Whether India can bring back the 2019 World Cup depends on the weather, but even so, the excitement it generates is best explained by playwright Harold Pinter who wrote: “I tend to think that cricket is the greatest thing that God ever created on earth—certainly greater than sex, although sex isn’t too bad either.” Right now, cold showers are what fans and players are experiencing but the smart money is on India emerging victorious thanks to the outstanding players they have in the team.
Narendra Modi: Captain, opening bat, inspirational figure capable of hitting the ball out of the park. His game is built much in the manner and style of West Indian Chris Gayle in terms of his destructive hitting, 56-inch chest and someone who revels in the title of Universe Boss, as his teammates refer to him. When he walks out to bat, the chants of “Modi, Modi” are louder and more aggressive than when we used to hear “Sachin, Sachin”. He has already impressed his fan base by his desire to hug every opposing captain in public even if relations go for a toss. Moreover, his surgical strikes have already got opposing teams running for cover. As he has shown
in earlier campaigns, when he comes out to bat, it is as if there are no boundaries.
Amit Shah: As head coach, mentor and master strategist, Shah’s ability to exploit the weaknesses of opposing teams has been successfully proven in more than one tournament. Machiavellian is the word most frequently associated with him but more than that is his ability to win over opposing players, also known in bureaucratic circles as lateral entry. His biggest advantage is that, like Ravi Shastri, he has the full backing of the captain, making him indispensable as far as the selectors are concerned. In fact, he even decides who the selectors will be, which basically confirms his ability to change the rules of the game unopposed.
Nirmala Sitharaman: Both captain and coach seem to have immense faith in her abilities and value as an all-rounder, ensuing that she comes up the order, much like filling that elusive Number Four spot in the Indian team. In her earlier stint with the team, she proved to be solid in defence, much like Rahul Dravid, ducking under the barrage of bouncers bowled by the opposition and blocking all attempts to make her play an indiscreet shot.
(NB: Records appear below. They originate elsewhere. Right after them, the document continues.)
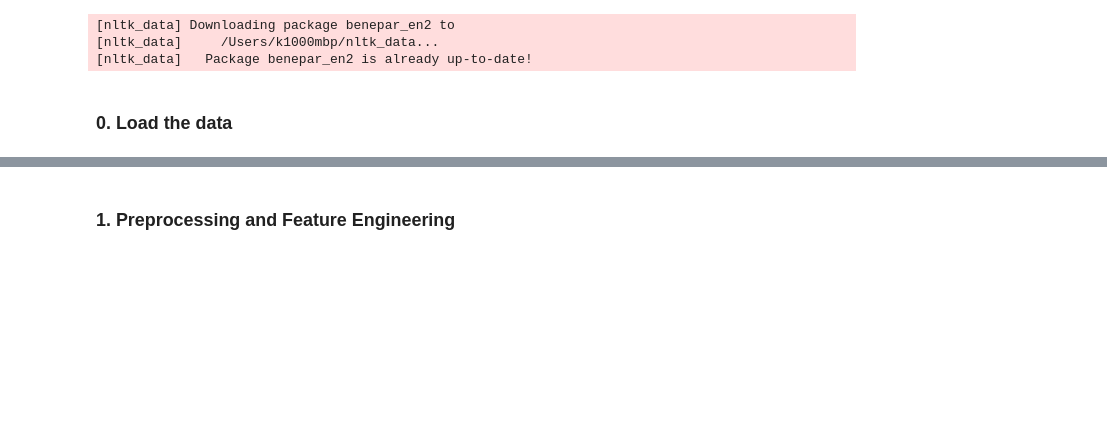
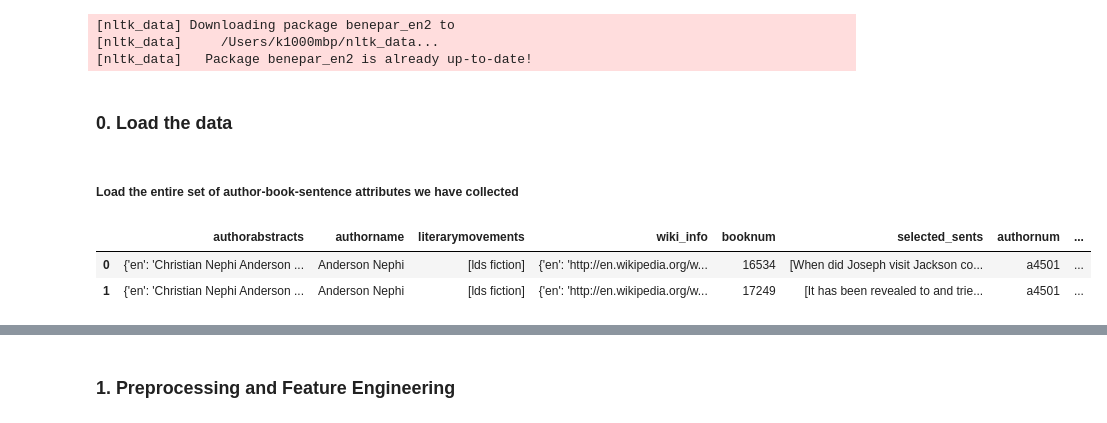
Before and after one commit to elenakhas/ProjectGutenberg-1, a Jupyter notebook: 2_Preprocessing/ProjectGutenberg_ProcessingEDA.ipynb, the cells around one changed output, grey strips where cells are left out. Saved outputs shown, nothing was run; the diff lists cells and outputs as text; code cells hidden in the pictures; blank space fills up the shorter version.

```diff
--- a/2_Preprocessing/ProjectGutenberg_ProcessingEDA.ipynb
+++ b/2_Preprocessing/ProjectGutenberg_ProcessingEDA.ipynb
@@ -31,6 +31,12 @@ import utils_loaddataframe, utils_tokeniser, utils_statsgenerator
 [nltk_data]   Package benepar_en2 is already up-to-date!
 # %% [markdown]
 ### 0. Load the data
+# %% [markdown]
+##### Load the entire set of author-book-sentence attributes we have collected
 # %%
-# corpus_authorbook_df = utils_loaddataframe.loaddataframe()
-# corpus_authorbook_df.head(2)
+corpus_authorbook_df = utils_loaddataframe.loaddataframe()
+corpus_authorbook_df.head(2)
+# %% [output]
+|  | authorabstracts | authorname | literarymovements | wiki_info | booknum | selected_sents | authornum | ... |
+| 0 | {'en': 'Christian Nephi Anderson ... | Anderson Nephi | [lds fiction] | {'en': 'http://en.wikipedia.org/w... | 16534 | [When did Joseph visit Jackson co... | a4501 | ... |
+| 1 | {'en': 'Christian Nephi Anderson ... | Anderson Nephi | [lds fiction] | {'en': 'http://en.wikipedia.org/w... | 17249 | [It has been revealed to and trie... | a4501 | ... |
```
Also changed, not shown: parts of 14 cells of this notebook, 3 other files.
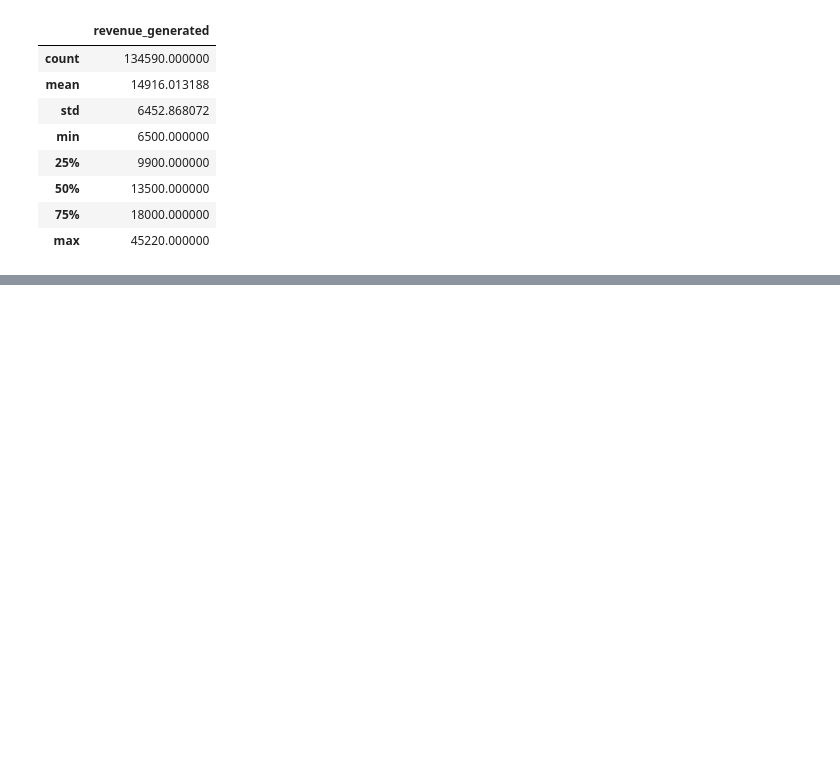
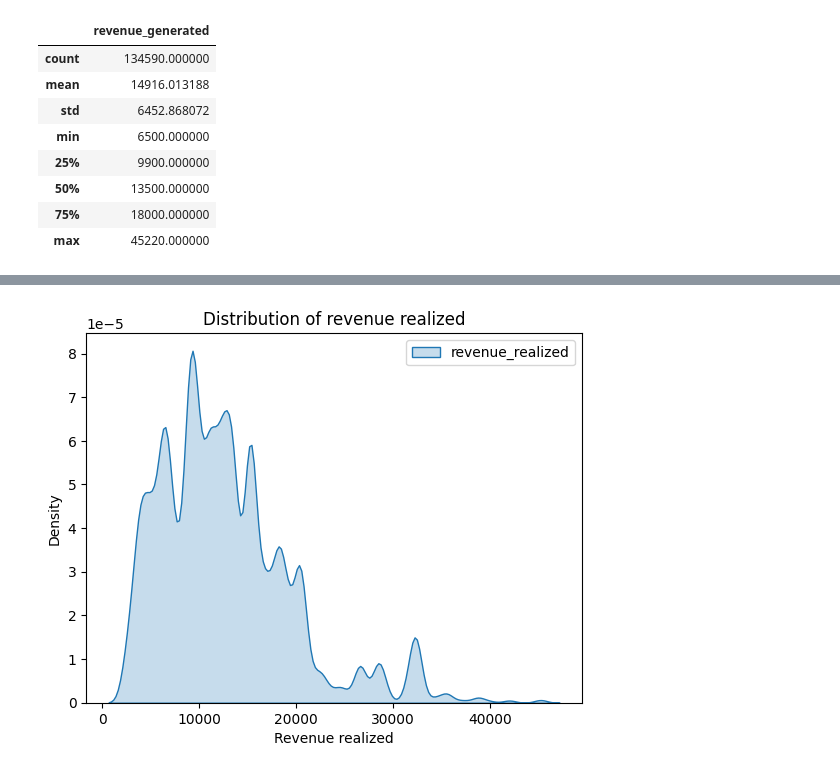
Before and after one commit to Bhuvi128/Hospitality-Revenue-Optimization-Data-analysis, a Jupyter notebook: Hospitality Revenue Optimzation.ipynb, the cells around one changed output, grey strips where cells are left out. Cells and saved outputs as stored; diff of their text form; code cells hidden in the pictures; blank space fills up the shorter version.

```diff
--- a/Hospitality Revenue Optimzation.ipynb
+++ b/Hospitality Revenue Optimzation.ipynb
@@ -47,0 +113,4 @@ rev_generated.describe()
+# %%
+query = "select revenue_realized from fact_bookings"
+rev_realized = pd.read_sql(query,conn)
+rev_realized.head()
@@ -47,0 +142,8 @@ rev_generated.describe()
+# %%
+# Let check the distribution of data
+sns.kdeplot(rev_realized, fill = True)
+plt.title("Distribution of revenue realized")
+plt.xlabel("Revenue realized")
+plt.show()
+# %% [output]
+[figure, added]
```
Also changed, not shown: parts of 31 cells of this notebook, 1 other file.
Her promotion up the order is a signal that she is capable of doing her sums right and handling taxing situations.
Arun Jaitley: Although prone to injury and different kinds of surgical strikes, Jaitley has proven to be invaluable in terms of being a team player and the master of spin, which is why his stock ball is the one that can turn adversity into triumph. While batting, he also has the capability of effortlessly deflecting beamers bowled by the opposition. His value addition is that even while hors de combat, he can still confuse and confound the opposing team with his verbal googlies and statistical sundries. He has opted out of being a member of the current team but will continue to play the role of twelfth man, confined to the sidelines but never far from the action.
Rajnath Singh: The utility man for all seasons, can be dropped one day and elevated the next. He is officially number two in the playing eleven as vice-captain and performs unassumingly and keeps a low profile, but like Dinesh Karkit and Ravindra Jadeja, his usefulness and loyalty is constantly under scrutiny. Once at the crease, however, he is capable of playing a long if unspectacular innings.
Giriraj Singh: One of those players who hits out at every ball a la Virendra Sehwag, and seems to revel in constant sledging of opponents, which is why he is invariably under the scrutiny of the Third Umpire or being evaluated by the DRS system which can declare him out if found guilty, except he seems to have the approval and backing of his captain.
Smriti Irani: Her single-minded focus on the team’s main threat, a rival captain, led to her success in getting him clean bowled for the first time in his career. Her reward was hardly in keeping with her astonishing feat but that is the strategy adopted by team India since 2014—only one player gets the credit, and the reward, resplendent in designer suits.